__YOUR INSTRUCTIONS__. Exactly as written, return every line of the data below apart from the pictures.

__AVAILABLE DATA__.
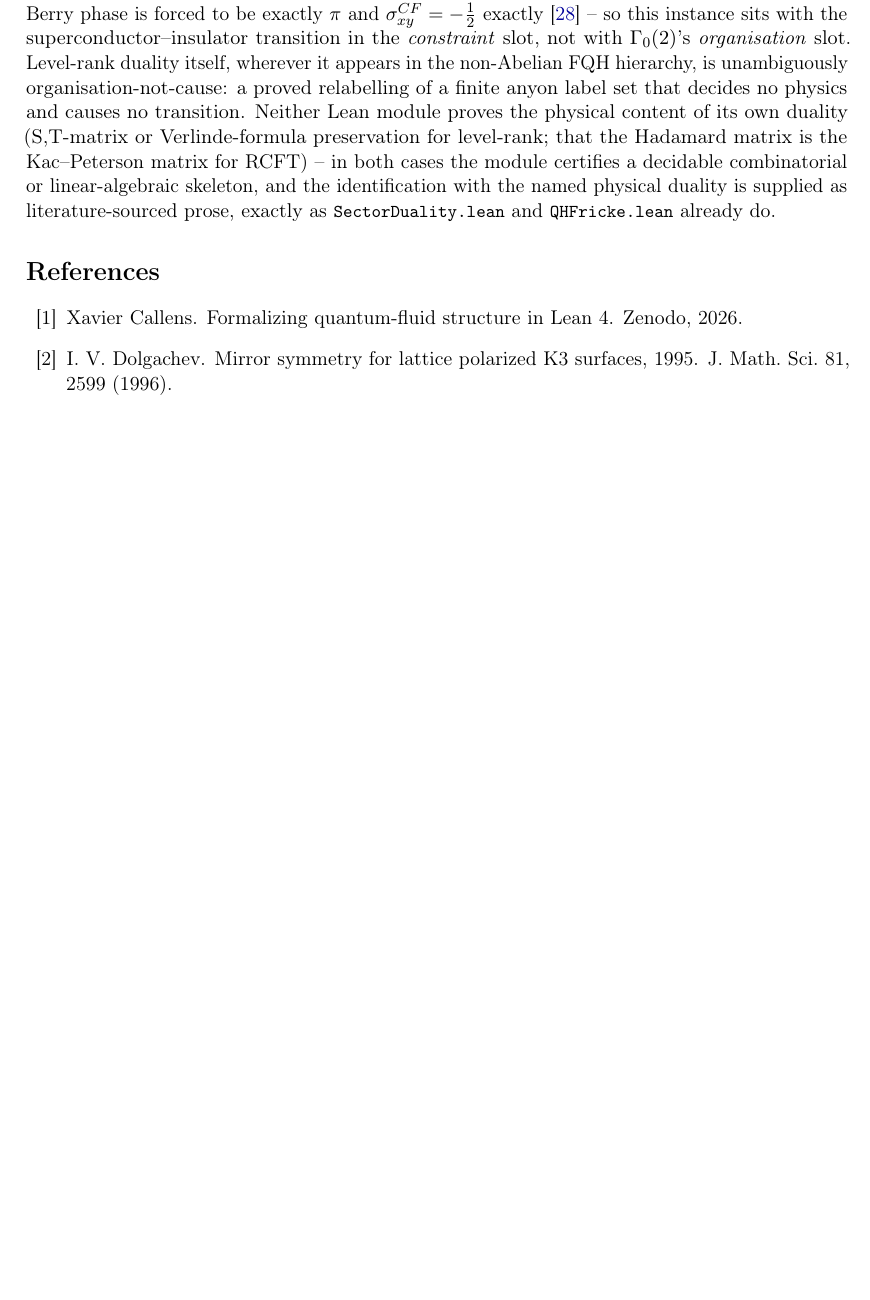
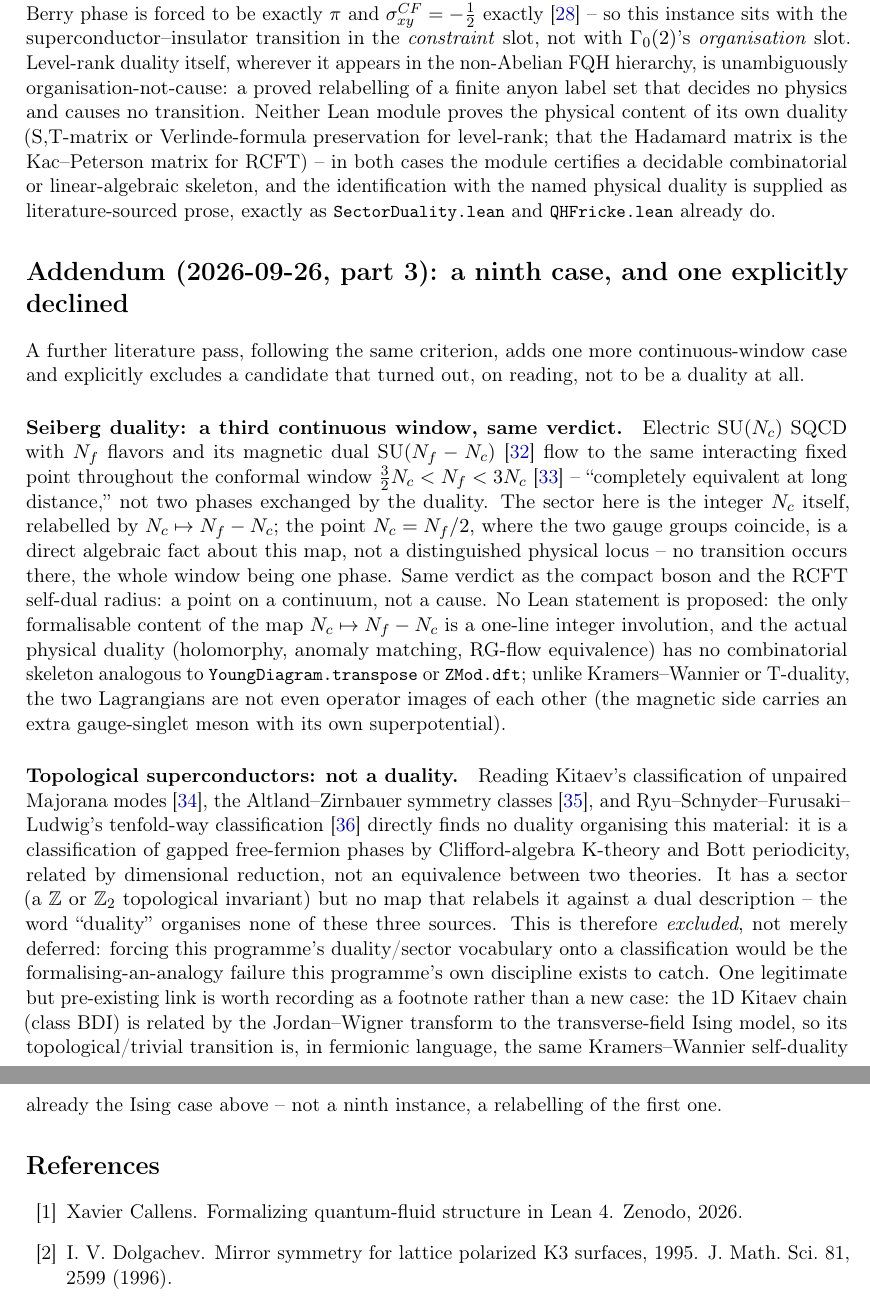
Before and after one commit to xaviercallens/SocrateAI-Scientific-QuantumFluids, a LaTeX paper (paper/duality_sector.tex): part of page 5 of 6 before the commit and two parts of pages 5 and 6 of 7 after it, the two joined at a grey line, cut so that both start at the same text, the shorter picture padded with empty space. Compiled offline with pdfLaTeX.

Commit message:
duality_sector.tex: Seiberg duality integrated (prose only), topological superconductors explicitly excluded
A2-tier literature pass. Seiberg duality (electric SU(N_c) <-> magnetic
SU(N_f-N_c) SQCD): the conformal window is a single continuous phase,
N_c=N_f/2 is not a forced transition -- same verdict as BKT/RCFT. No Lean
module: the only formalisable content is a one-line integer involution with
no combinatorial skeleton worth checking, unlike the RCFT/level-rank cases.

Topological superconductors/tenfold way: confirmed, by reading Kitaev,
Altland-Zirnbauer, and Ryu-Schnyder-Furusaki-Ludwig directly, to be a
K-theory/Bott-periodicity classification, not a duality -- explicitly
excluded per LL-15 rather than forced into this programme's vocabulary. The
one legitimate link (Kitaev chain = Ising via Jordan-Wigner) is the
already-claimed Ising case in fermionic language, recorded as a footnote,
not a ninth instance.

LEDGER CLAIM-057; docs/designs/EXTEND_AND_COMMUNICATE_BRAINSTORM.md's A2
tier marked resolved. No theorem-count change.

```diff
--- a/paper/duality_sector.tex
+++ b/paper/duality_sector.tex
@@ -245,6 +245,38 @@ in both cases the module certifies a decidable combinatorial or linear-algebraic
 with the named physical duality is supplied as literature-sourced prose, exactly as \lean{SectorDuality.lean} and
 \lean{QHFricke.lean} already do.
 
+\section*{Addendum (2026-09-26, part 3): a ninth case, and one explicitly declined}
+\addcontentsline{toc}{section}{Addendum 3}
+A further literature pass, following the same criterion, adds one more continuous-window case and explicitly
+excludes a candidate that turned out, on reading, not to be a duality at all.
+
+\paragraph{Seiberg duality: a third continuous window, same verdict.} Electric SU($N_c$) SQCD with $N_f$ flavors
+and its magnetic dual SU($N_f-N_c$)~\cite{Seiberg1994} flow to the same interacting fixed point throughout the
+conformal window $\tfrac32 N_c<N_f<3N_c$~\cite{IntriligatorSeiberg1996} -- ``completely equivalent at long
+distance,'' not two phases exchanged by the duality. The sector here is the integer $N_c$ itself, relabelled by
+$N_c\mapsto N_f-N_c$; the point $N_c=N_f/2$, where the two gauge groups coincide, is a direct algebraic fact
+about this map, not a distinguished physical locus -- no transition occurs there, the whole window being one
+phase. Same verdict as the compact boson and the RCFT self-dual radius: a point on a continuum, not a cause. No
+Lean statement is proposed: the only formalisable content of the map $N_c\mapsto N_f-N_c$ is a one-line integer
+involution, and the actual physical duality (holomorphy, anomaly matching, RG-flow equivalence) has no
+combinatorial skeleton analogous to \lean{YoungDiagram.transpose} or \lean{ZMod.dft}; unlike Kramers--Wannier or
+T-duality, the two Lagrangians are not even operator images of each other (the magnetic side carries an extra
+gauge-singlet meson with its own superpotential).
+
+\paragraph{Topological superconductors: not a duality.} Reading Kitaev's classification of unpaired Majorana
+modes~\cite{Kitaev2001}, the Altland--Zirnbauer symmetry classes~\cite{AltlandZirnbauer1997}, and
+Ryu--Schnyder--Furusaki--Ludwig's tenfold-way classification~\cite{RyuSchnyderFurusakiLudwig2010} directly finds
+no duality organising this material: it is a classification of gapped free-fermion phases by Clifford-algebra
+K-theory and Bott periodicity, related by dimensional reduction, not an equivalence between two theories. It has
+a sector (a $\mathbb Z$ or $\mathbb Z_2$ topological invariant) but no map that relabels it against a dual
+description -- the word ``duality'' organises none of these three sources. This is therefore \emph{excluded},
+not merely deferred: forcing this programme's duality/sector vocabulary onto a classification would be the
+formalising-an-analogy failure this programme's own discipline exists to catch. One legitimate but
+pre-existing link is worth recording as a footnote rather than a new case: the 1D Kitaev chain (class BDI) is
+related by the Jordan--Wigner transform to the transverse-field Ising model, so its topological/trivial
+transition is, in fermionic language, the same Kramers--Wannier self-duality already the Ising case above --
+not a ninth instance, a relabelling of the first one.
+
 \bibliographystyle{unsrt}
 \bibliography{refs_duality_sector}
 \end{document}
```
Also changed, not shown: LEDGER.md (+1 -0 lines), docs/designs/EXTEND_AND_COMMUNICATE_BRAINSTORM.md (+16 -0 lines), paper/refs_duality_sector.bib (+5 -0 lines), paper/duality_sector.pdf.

__THE COMPLETED TASK__.
Before and after one commit to xaviercallens/SocrateAI-Scientific-QuantumFluids, a LaTeX paper (paper/duality_sector.tex): part of page 5 of 6 before the commit and two parts of pages 5 and 6 of 7 after it, the two joined at a grey line, cut so that both start at the same text, the shorter picture padded with empty space. Compiled offline with pdfLaTeX.

Commit message:
duality_sector.tex: Seiberg duality integrated (prose only), topological superconductors explicitly excluded
A2-tier literature pass. Seiberg duality (electric SU(N_c) <-> magnetic
SU(N_f-N_c) SQCD): the conformal window is a single continuous phase,
N_c=N_f/2 is not a forced transition -- same verdict as BKT/RCFT. No Lean
module: the only formalisable content is a one-line integer involution with
no combinatorial skeleton worth checking, unlike the RCFT/level-rank cases.

Topological superconductors/tenfold way: confirmed, by reading Kitaev,
Altland-Zirnbauer, and Ryu-Schnyder-Furusaki-Ludwig directly, to be a
K-theory/Bott-periodicity classification, not a duality -- explicitly
excluded per LL-15 rather than forced into this programme's vocabulary. The
one legitimate link (Kitaev chain = Ising via Jordan-Wigner) is the
already-claimed Ising case in fermionic language, recorded as a footnote,
not a ninth instance.

LEDGER CLAIM-057; docs/designs/EXTEND_AND_COMMUNICATE_BRAINSTORM.md's A2
tier marked resolved. No theorem-count change.

```diff
--- a/paper/duality_sector.tex
+++ b/paper/duality_sector.tex
@@ -245,6 +245,38 @@ in both cases the module certifies a decidable combinatorial or linear-algebraic
 with the named physical duality is supplied as literature-sourced prose, exactly as \lean{SectorDuality.lean} and
 \lean{QHFricke.lean} already do.
 
+\section*{Addendum (2026-09-26, part 3): a ninth case, and one explicitly declined}
+\addcontentsline{toc}{section}{Addendum 3}
+A further literature pass, following the same criterion, adds one more continuous-window case and explicitly
+excludes a candidate that turned out, on reading, not to be a duality at all.
+
+\paragraph{Seiberg duality: a third continuous window, same verdict.} Electric SU($N_c$) SQCD with $N_f$ flavors
+and its magnetic dual SU($N_f-N_c$)~\cite{Seiberg1994} flow to the same interacting fixed point throughout the
+conformal window $\tfrac32 N_c<N_f<3N_c$~\cite{IntriligatorSeiberg1996} -- ``completely equivalent at long
+distance,'' not two phases exchanged by the duality. The sector here is the integer $N_c$ itself, relabelled by
+$N_c\mapsto N_f-N_c$; the point $N_c=N_f/2$, where the two gauge groups coincide, is a direct algebraic fact
+about this map, not a distinguished physical locus -- no transition occurs there, the whole window being one
+phase. Same verdict as the compact boson and the RCFT self-dual radius: a point on a continuum, not a cause. No
+Lean statement is proposed: the only formalisable content of the map $N_c\mapsto N_f-N_c$ is a one-line integer
+involution, and the actual physical duality (holomorphy, anomaly matching, RG-flow equivalence) has no
+combinatorial skeleton analogous to \lean{YoungDiagram.transpose} or \lean{ZMod.dft}; unlike Kramers--Wannier or
+T-duality, the two Lagrangians are not even operator images of each other (the magnetic side carries an extra
+gauge-singlet meson with its own superpotential).
+
+\paragraph{Topological superconductors: not a duality.} Reading Kitaev's classification of unpaired Majorana
+modes~\cite{Kitaev2001}, the Altland--Zirnbauer symmetry classes~\cite{AltlandZirnbauer1997}, and
+Ryu--Schnyder--Furusaki--Ludwig's tenfold-way classification~\cite{RyuSchnyderFurusakiLudwig2010} directly finds
+no duality organising this material: it is a classification of gapped free-fermion phases by Clifford-algebra
+K-theory and Bott periodicity, related by dimensional reduction, not an equivalence between two theories. It has
+a sector (a $\mathbb Z$ or $\mathbb Z_2$ topological invariant) but no map that relabels it against a dual
+description -- the word ``duality'' organises none of these three sources. This is therefore \emph{excluded},
+not merely deferred: forcing this programme's duality/sector vocabulary onto a classification would be the
+formalising-an-analogy failure this programme's own discipline exists to catch. One legitimate but
+pre-existing link is worth recording as a footnote rather than a new case: the 1D Kitaev chain (class BDI) is
+related by the Jordan--Wigner transform to the transverse-field Ising model, so its topological/trivial
+transition is, in fermionic language, the same Kramers--Wannier self-duality already the Ising case above --
+not a ninth instance, a relabelling of the first one.
+
 \bibliographystyle{unsrt}
 \bibliography{refs_duality_sector}
 \end{document}
```
Also changed, not shown: LEDGER.md (+1 -0 lines), docs/designs/EXTEND_AND_COMMUNICATE_BRAINSTORM.md (+16 -0 lines), paper/refs_duality_sector.bib (+5 -0 lines), paper/duality_sector.pdf.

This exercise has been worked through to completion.